The 29-year-old said the miners played football after rescue crews located them to pass the time and keep their minds off their plight while they waited to be pulled out of the gold and copper mine.
Ticona and three other rescued miners visited Real Madrid's stadium on Thursday at the invitation of the Spanish giants before granting their television interview. It was the four miners' first trip outside of Chile.
"Never in my dreams did I think I would go there," said Ticona, with the sunglasses he was given protect his eyes from unaccustomed daylight pushed up to the top of his head.
The miners were caught in a cave-in in the San Jose mine on August 5 and survived on dwindling rations of food and water for 17 days until rescue crews drilled a tiny hole into the chamber where they had taken refuge.
They were finally hoisted up to the surface last week one by one in a mini-capsule after 69 days over 600 metres (2,000 feet) underground.
"I fought, I never gave up because my children and my wife gave me strength. It would calm me down to think that I would get out of there and could be with my grandchildren," Esteban Rojas, 44, told the television station.
"The heat and the humidity were terrible, but we had faith that we would get out of there. I was always religious but after what happened to me I believe in God even more."
Rojas, who has vowed to marry his girlfriend of 25 years since he was rescued from the mine, said he wanted to return to mining "but never at the San Jose mine, at one that is safe."
Relatives of the miners filed two criminal cases while the men were still underground: one against the mine owners, and another against both the owners and the government for continuing to operate a mine despite safety problems.

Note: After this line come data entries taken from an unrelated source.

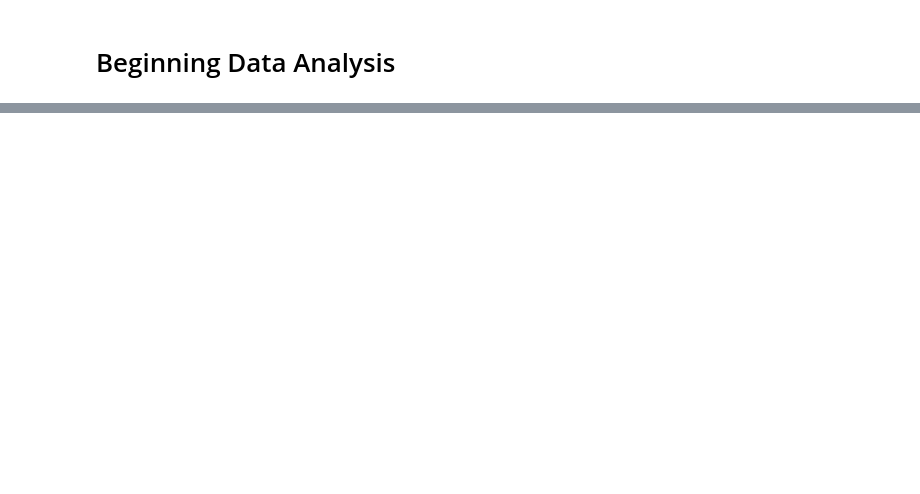
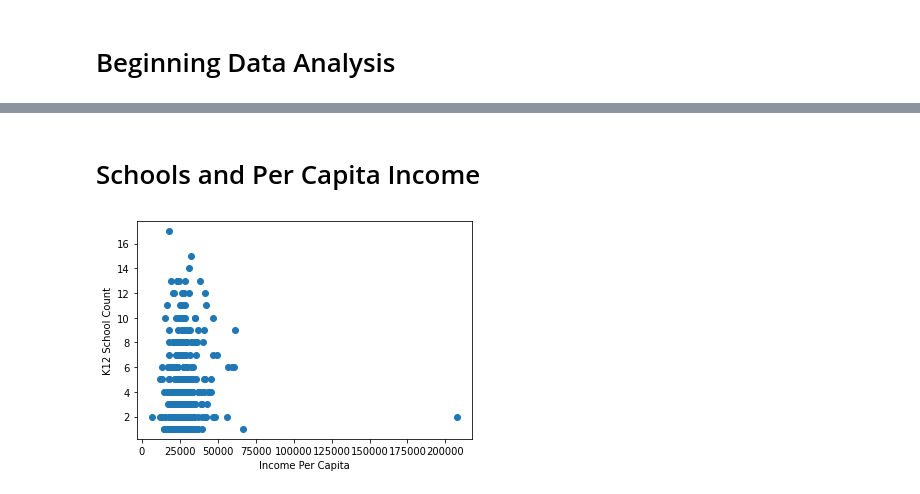
Before and after one commit to staceyj118/Education_and_Taxes, a Jupyter notebook: Resources/Hypothesis Testing.ipynb, the cells around one changed output, grey strips where cells are left out. Saved outputs shown, nothing was run; the diff lists cells and outputs as text; code cells hidden in the pictures; blank space fills up the shorter version.

```diff
--- a/Resources/Hypothesis Testing.ipynb
+++ b/Resources/Hypothesis Testing.ipynb
@@ -13,0 +41,12 @@ engine = create_engine(f'postgresql://{rds_connection_string}')
+# %% [markdown]
+# Schools and Per Capita Income
+# %%
+# Join per capita table and k12 table for correlation analysis.
+# Intentionally used INNER JOIN to ensure no NaN values are present in this table
+k12_per_capita = pd.merge(per_capita, k12_schools, on=['ZIP'])
+plt.scatter(k12_per_capita.iloc[:,1],k12_per_capita.iloc[:,2])
+plt.xlabel('Income Per Capita')
+plt.ylabel('K12 School Count')
+plt.show()
+# %% [output]
+[figure, added]
```
Also changed, not shown: parts of 15 cells of this notebook, 1 other file.
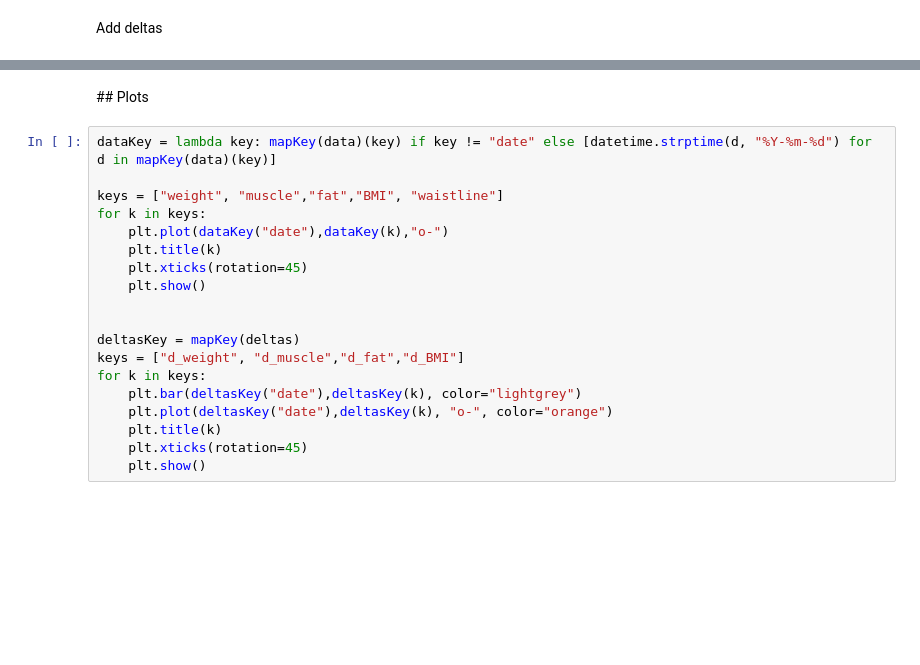
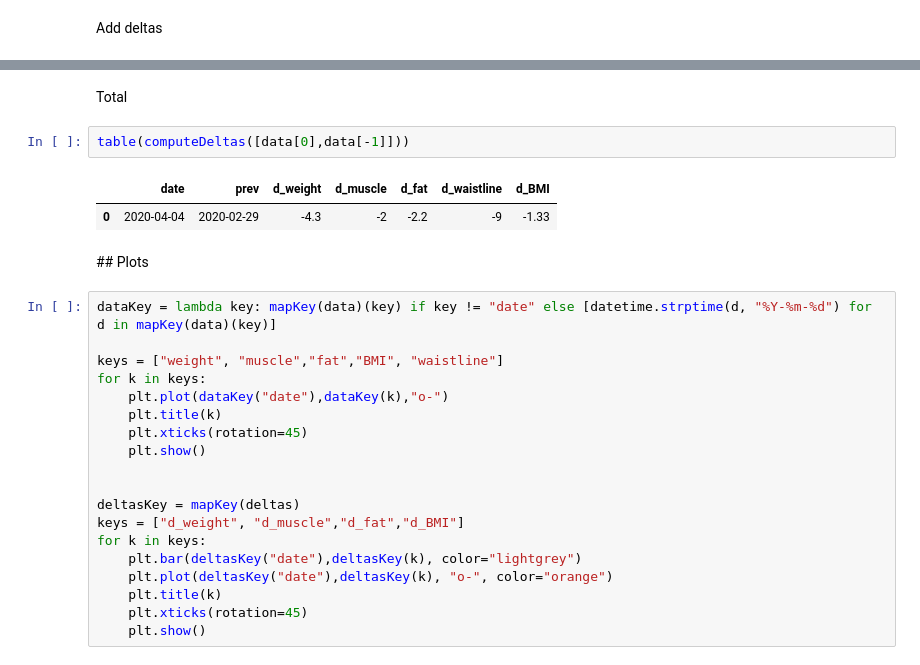
Before and after one commit to ivanross/my-notebook, a Jupyter notebook: Tanita.ipynb, the cells around one changed output, grey strips where cells are left out. Drawn from its saved outputs; the diff is of its cells as text; blank space fills up the shorter version.

```diff
--- a/Tanita.ipynb
+++ b/Tanita.ipynb
@@ -61,3 +68,10 @@ pd.DataFrame(deltas).style
+# %% [markdown]
+Total
+# %%
+table(computeDeltas([data[0],data[-1]]))
+# %% [output]
+|  | date | prev | d_weight | d_muscle | d_fat | d_waistline | d_BMI |
+| 0 | 2020-04-04 | 2020-02-29 | -4.3 | -2 | -2.2 | -9 | -1.33 |
 # %% [markdown]
 ## Plots
 # %%
```
Also changed, not shown: parts of 4 cells of this notebook.
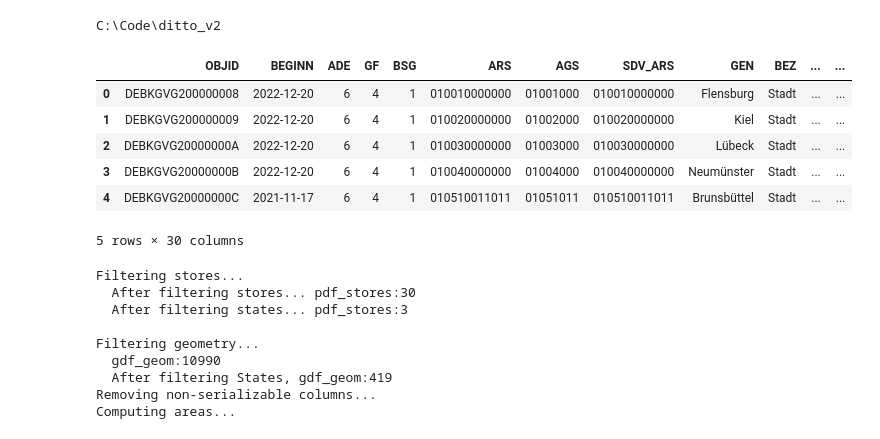
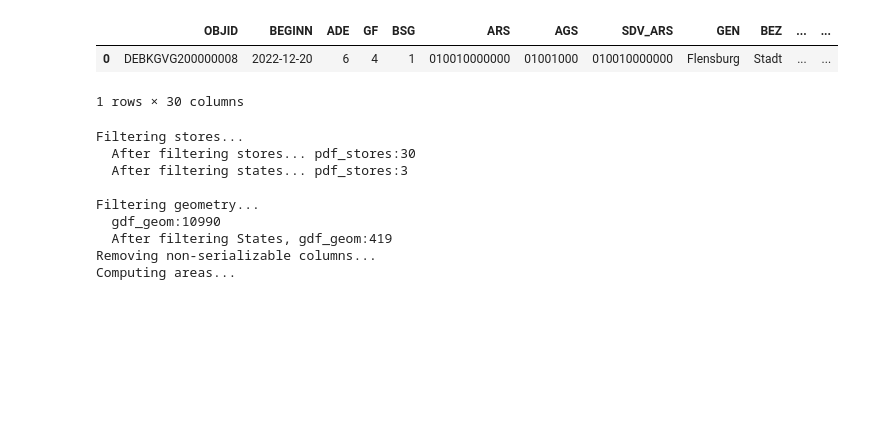
Before and after one commit to JErenci/ditto_v2, a Jupyter notebook: JupNB/gen_map_adm/extract_map_functions.ipynb, the cells around one changed output. Drawn from its saved outputs; the diff is of its cells as text; code cells hidden in the pictures; blank space fills up the shorter version.

```diff
--- a/JupNB/gen_map_adm/extract_map_functions.ipynb
+++ b/JupNB/gen_map_adm/extract_map_functions.ipynb
@@ -5,20 +10,12 @@
-# %%
-cd "C:\\Code\\ditto_v2"
-# %% [output]
-C:\Code\ditto_v2
 # %%
 import geopandas as gpd
 gdf_de = gpd.read_file('.\JupNB\DE_Data\VG250_GEM_WGS84.shp')
 # %%
-gdf_de.head()
+gdf_de.head(1)
 # %% [output]
 |  | OBJID | BEGINN | ADE | GF | BSG | ARS | AGS | SDV_ARS | GEN | BEZ | ... | ... |
 | 0 | DEBKGVG200000008 | 2022-12-20 | 6 | 4 | 1 | 010010000000 | 01001000 | 010010000000 | Flensburg | Stadt | ... | ... |
-| 1 | DEBKGVG200000009 | 2022-12-20 | 6 | 4 | 1 | 010020000000 | 01002000 | 010020000000 | Kiel | Stadt | ... | ... |
-| 2 | DEBKGVG20000000A | 2022-12-20 | 6 | 4 | 1 | 010030000000 | 01003000 | 010030000000 | Lübeck | Stadt | ... | ... |
-| 3 | DEBKGVG20000000B | 2022-12-20 | 6 | 4 | 1 | 010040000000 | 01004000 | 010040000000 | Neumünster | Stadt | ... | ... |
-| 4 | DEBKGVG20000000C | 2021-11-17 | 6 | 4 | 1 | 010510011011 | 01051011 | 010510011011 | Brunsbüttel | Stadt | ... | ... |
-5 rows × 30 columns
+1 rows × 30 columns
 # %%
 from src.functionality_maps import Defs, paths
 import pandas as pd
```
Also changed, not shown: parts of 16 cells of this notebook, 1 other file.
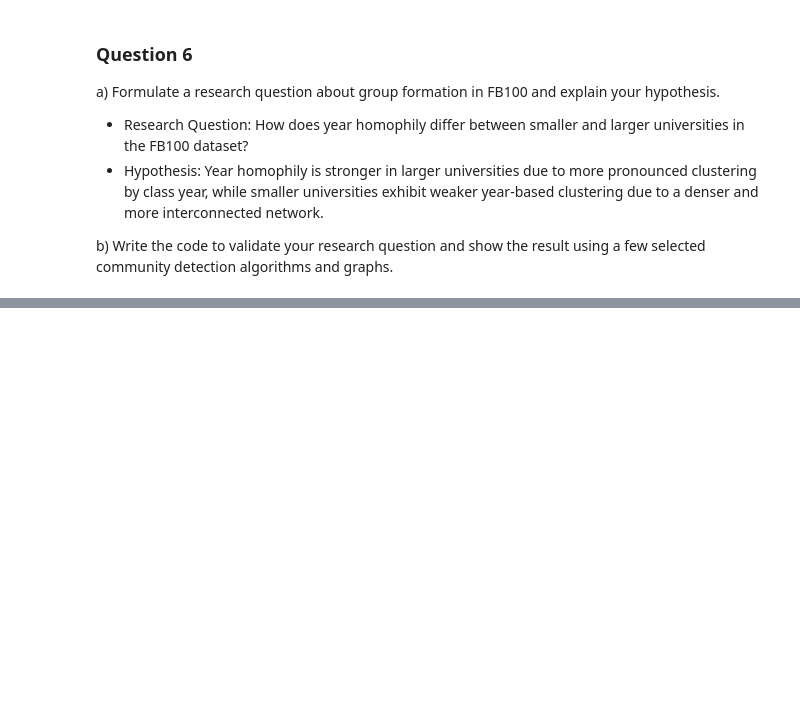
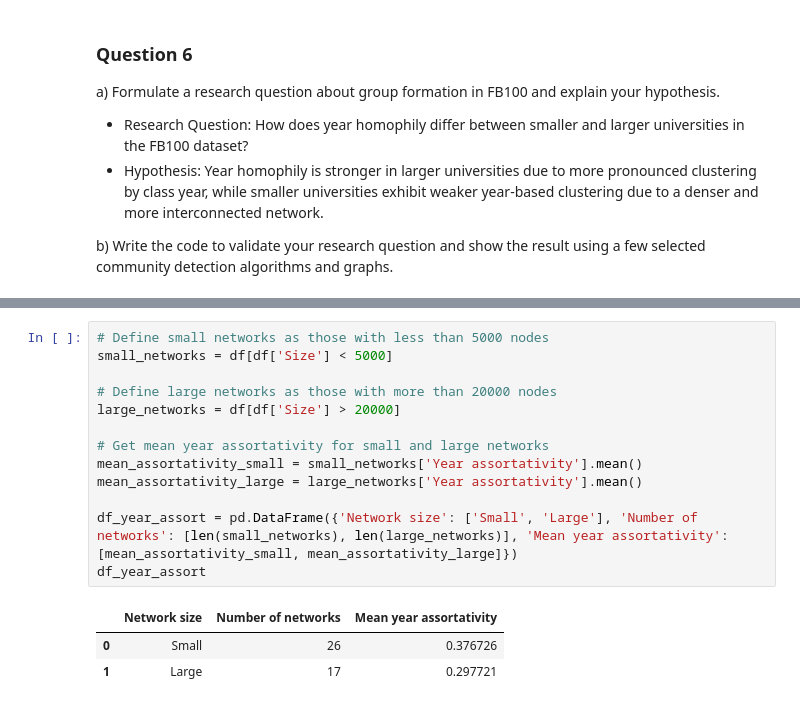
Before and after one commit to yurialvizi/NET4103-graph-learning, a Jupyter notebook: project.ipynb, the cells around one changed output, grey strips where cells are left out. Cells and saved outputs as stored; diff of their text form; blank space fills up the shorter version.

```diff
--- a/project.ipynb
+++ b/project.ipynb
@@ -1173,0 +1134,17 @@ df
+# %%
+# Define small networks as those with less than 5000 nodes
+small_networks = df[df['Size'] < 5000]
+
+# Define large networks as those with more than 20000 nodes
+large_networks = df[df['Size'] > 20000]
+
+# Get mean year assortativity for small and large networks
+mean_assortativity_small = small_networks['Year assortativity'].mean()
+mean_assortativity_large = large_networks['Year assortativity'].mean()
+
+df_year_assort = pd.DataFrame({'Network size': ['Small', 'Large'], 'Number of networks': [len(small_networks), len(large_networks)], 'Mean year assortativity': [mean_assortativity_small, mean_assortativity_large]})
+df_year_assort
+# %% [output]
+|  | Network size | Number of networks | Mean year assortativity |
+| 0 | Small | 26 | 0.376726 |
+| 1 | Large | 17 | 0.297721 |
```
Also changed, not shown: parts of 8 cells of this notebook, 2 other files.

Chilean President Sebastian Pinera, who in images beamed around the world hugged the miners one by one as they were winched to safety, has vowed to punish those found responsible for the collapse under criminal and civil law.
© 2010 AFP